Sep
2011

A rare bird | Meet Beth Beverly

These days, unless you want a tofu pie to the face, you might want to think carefully before answering ‘yes’ to the question “Is that real mink?”

Indeed,  the use of fur in fashion has always been a debate to guarantee (quite literally) the sharpening of claws on both sides of the moral argument. Anna Wintour has fiercely defended the use of fur since putting it on the cover of Vogue in the 1990’s, whilst PETA demonstrators screaming ‘Murder’ have continued to be a Fashion Week staple each year.
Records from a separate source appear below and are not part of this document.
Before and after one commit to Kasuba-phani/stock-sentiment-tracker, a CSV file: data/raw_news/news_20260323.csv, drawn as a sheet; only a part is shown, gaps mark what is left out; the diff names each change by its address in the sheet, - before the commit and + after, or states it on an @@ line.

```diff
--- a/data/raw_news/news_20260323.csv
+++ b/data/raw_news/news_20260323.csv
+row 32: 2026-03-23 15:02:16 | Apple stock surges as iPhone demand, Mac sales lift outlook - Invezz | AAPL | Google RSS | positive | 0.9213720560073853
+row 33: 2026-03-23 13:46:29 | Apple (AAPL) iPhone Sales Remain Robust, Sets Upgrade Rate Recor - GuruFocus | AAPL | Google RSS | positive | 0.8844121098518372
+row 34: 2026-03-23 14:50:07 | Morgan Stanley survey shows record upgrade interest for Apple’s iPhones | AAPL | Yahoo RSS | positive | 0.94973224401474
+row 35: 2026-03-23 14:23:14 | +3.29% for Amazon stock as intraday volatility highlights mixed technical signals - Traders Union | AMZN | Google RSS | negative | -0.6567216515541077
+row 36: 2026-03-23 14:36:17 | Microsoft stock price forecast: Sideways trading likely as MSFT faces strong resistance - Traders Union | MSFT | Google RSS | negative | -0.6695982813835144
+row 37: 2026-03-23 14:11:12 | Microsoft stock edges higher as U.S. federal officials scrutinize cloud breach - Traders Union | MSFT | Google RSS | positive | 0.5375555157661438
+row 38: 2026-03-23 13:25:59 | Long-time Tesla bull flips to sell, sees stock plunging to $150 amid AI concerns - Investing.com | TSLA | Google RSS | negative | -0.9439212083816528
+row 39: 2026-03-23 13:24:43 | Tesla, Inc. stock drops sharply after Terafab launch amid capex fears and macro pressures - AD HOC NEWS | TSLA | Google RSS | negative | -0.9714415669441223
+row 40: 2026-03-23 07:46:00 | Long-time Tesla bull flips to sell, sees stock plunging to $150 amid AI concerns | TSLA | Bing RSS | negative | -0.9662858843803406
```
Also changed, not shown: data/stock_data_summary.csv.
It is a ‘moral dilemma’ that many a fashionista will struggle with, and one that many will no doubt forget fairly quickly at the sight of a Burberry Prorsum fur trimmed coat!

However, incorporating animal fibers into her work has been a practice adopted by Philadelphia designer Beth Beverly ever since she can remember and now this licensed taxidermist and founder of Diamond Tooth Taxidermy is taking the debate in a different direction with her striking headpieces that incorporate preserved chicken heads, bunny rabbits and pheasants.

Even though she ensures that her specimen are sourced ethically and humanely she holds ‘no judgement for others who have a different set of values when it comes to the food chain’.  Here she tells us about her love of animals, her love of clothes and how working so closely with the two generates an ‘appreciation for the food that winds up on your plate’. Which goes to prove that the fur debate is far from being merely black or white, perhaps being closer to a shade of mink…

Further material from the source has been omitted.